Supreme Court At-a-Glance Contributor Sam Harkinson, Previously employed as an Assistant County Attorney, and as an insurance adjuster, now as an associate at Hoefle, Phoenix, Gormley & Roberts.

No. 2019-0500

March 23, 2021

Affirmed in part, and Reversed and Remanded in part.

 

  • Whether the trial court erred in resolving the merits of the Plaintiffs’ claims on summary judgment without significant discovery.

 

While this case involves the complex and historical issue of adequate public-school funding, the Court ultimately decided the case on the narrow issue noted above, without reaching decisions on the merits of the case.

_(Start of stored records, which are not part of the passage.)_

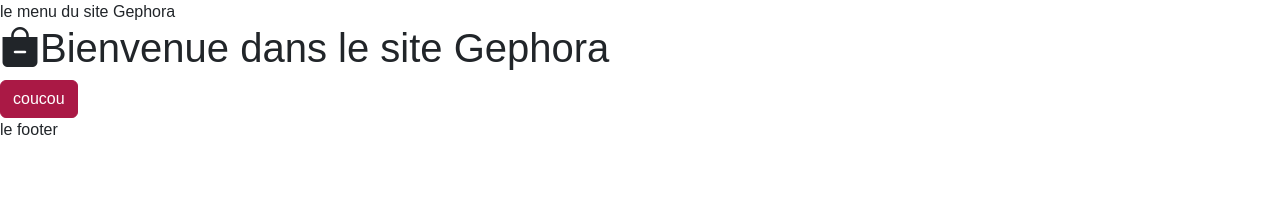
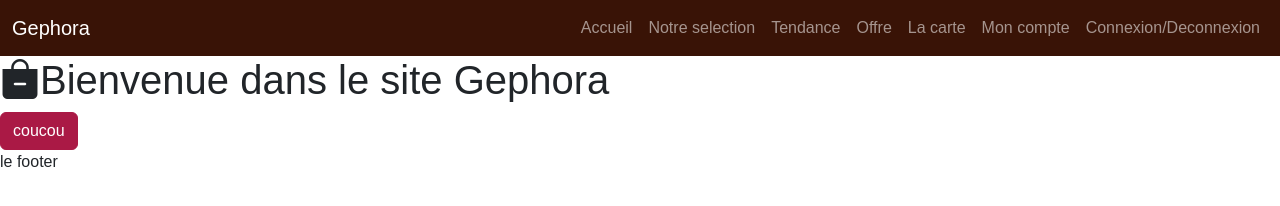
Before and after one commit to Ghofran-malket/gephora, a website with bundled scripts: page index.html in a window 1280 px wide. Built offline with nearby package versions, Linux system fonts and the light colour scheme; files whose address does not match are found by name; a web font is replaced by a local one.

Commit message:
Add site header

```diff
--- a/index.html
+++ b/index.html
@@ -13,7 +13,43 @@
 </head>
 
 <body>
-    <header>le menu du site Gephora</header>
+    <header>
+        <nav class="navbar navbar-expand-lg bg-dark" data-bs-theme="dark"">
+            <div class="container-fluid">
+                <a class="navbar-brand" href="/">Gephora</a>
+                <button class="navbar-toggler" type="button" data-bs-toggle="collapse"
+                    data-bs-target="#navbarSupportedContent" aria-controls="navbarSupportedContent"
+                    aria-expanded="false" aria-label="Toggle navigation">
+                    <span class="navbar-toggler-icon"></span>
+                </button>
+                <div class="collapse navbar-collapse" id="navbarSupportedContent">
+                    <ul class="navbar-nav ms-auto mb-2 mb-lg-0">
+                        <li class="nav-item">
+                            <a class="nav-link" href="/">Accueil</a>
+                        </li>
+                        <li class="nav-item">
+                            <a class="nav-link" href="#">Notre selection</a>
+                        </li>
+                        <li class="nav-item">
+                            <a class="nav-link">Tendance</a>
+                        </li>
+                        <li class="nav-item">
+                            <a class="nav-link">Offre</a>
+                        </li>
+                        <li class="nav-item">
+                            <a class="nav-link">La carte</a>
+                        </li>
+                        <li class="nav-item">
+                            <a class="nav-link">Mon compte</a>
+                        </li>
+                        <li class="nav-item">
+                            <a class="nav-link">Connexion/Deconnexion</a>
+                        </li>
+                    </ul>
+                </div>
+            </div>
+        </nav>
+    </header>
     <main id="main-page">
         <!-- le contenue de la page sera injectee ici-->
     </main>
```
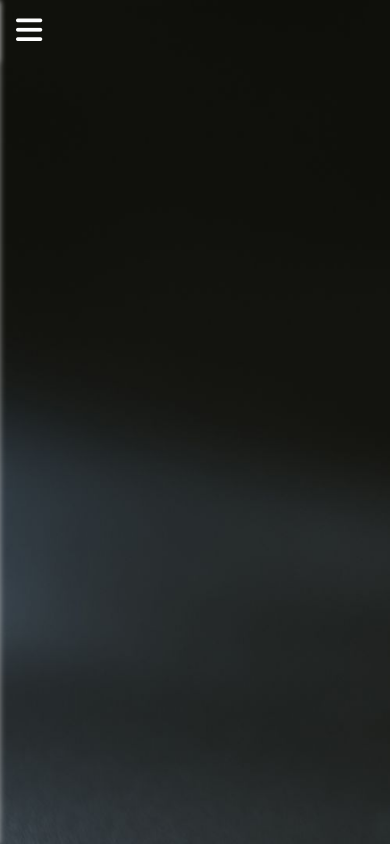
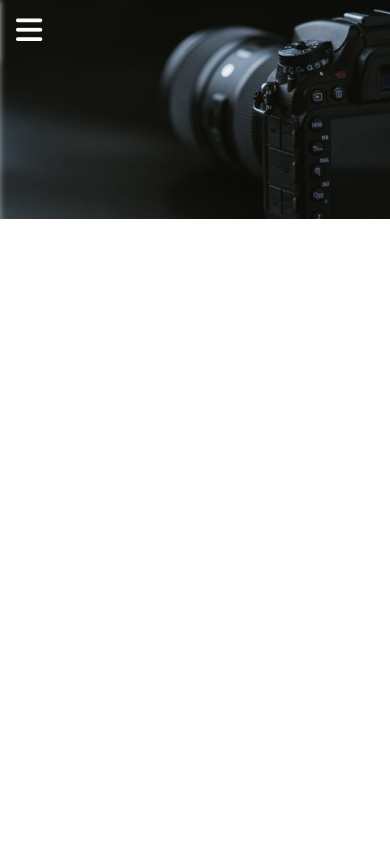
Before and after one commit to akash-9963/photostudio-basic-web, a plain HTML site: page index.html in a window 390 px wide. Drawn offline with Linux system fonts and the light colour scheme.

Commit message:
Update styles.css

```diff
--- a/styles.css
+++ b/styles.css
@@ -109,3 +109,13 @@
 .menu:hover{
     cursor: pointer;
 }
+@media screen and (max-width: 450px) {
+    .main_box{
+        background: url(./photo.jpg);
+        height: 100vh;
+        background-size:contain;
+        width: auto;
+        object-fit: fill;
+        background-repeat: no-repeat;
+    }
+  }
```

The merits of the Plaintiffs’ arguments relate to the amount of base adequacy aid, and whether it fails to sufficiently fund an adequate education as guaranteed by the New Hampshire State Constitution.  The issues before the Court relate to appeals filed by the Plaintiffs and the Defendants, denying and granting multiple different motions, including motions to dismiss claims and parties, and cross-motions for summary judgment.

The Court began its analysis by reviewing the State’s appeal of the trial court’s denial of its Motion to Dismiss for failure to state a claim.  In concluding that the trial court did not err, the Court concluded that the claims found in the Plaintiffs’ Amended Petition, when viewed in the light most favorable to the Plaintiffs, “are reasonably susceptible of a construction that would permit recovery.”  Therefore, the Court affirmed the denial of the State’s Motion.

The Court next analyzed the cross-motions for summary judgment.  Much of the Court’s review addressed whether certain sections of legislative history, and reports generated by the legislature should or could be considered substantive law in the underlying case.  The Court ultimately made determinations that sections of the legislative history and reports were not substantive law and had, therefore, been improperly relied upon by the trial court.  For that reason, and the genuine issues of material fact, the Court found that the underlying merits of the case were not yet ripe for summary judgment.

The Court also reversed the trial court’s awarding of the Plaintiffs’ attorney’s fees and upheld the trial court’s determination that the Governor and the Commissioner of the Department of Education should not be sued in their individual capacities, as, if they are ordered to act, it will only be to act in their official capacities.

 

Wadleigh, Starr & Peters, P.L.L.C., Michael J. Tierney and Elizabeth E. Ewing on the brief, and Mr. Tierney orally for the Plaintiffs. Attorney General Gordon J. MacDonald, Solicitor General Anthony J. Galdieri, Senior Assistant Attorney General Lawrence M. Edelman, and Samuel R. V. Garland on the brief, and Solicitor General Daniel E. Will orally, for the Defendants.  John E. Tobin, Jr. on the brief and Laflamme Law, PLLC, Natalie J. Laflamme on the brief for the amici curiae.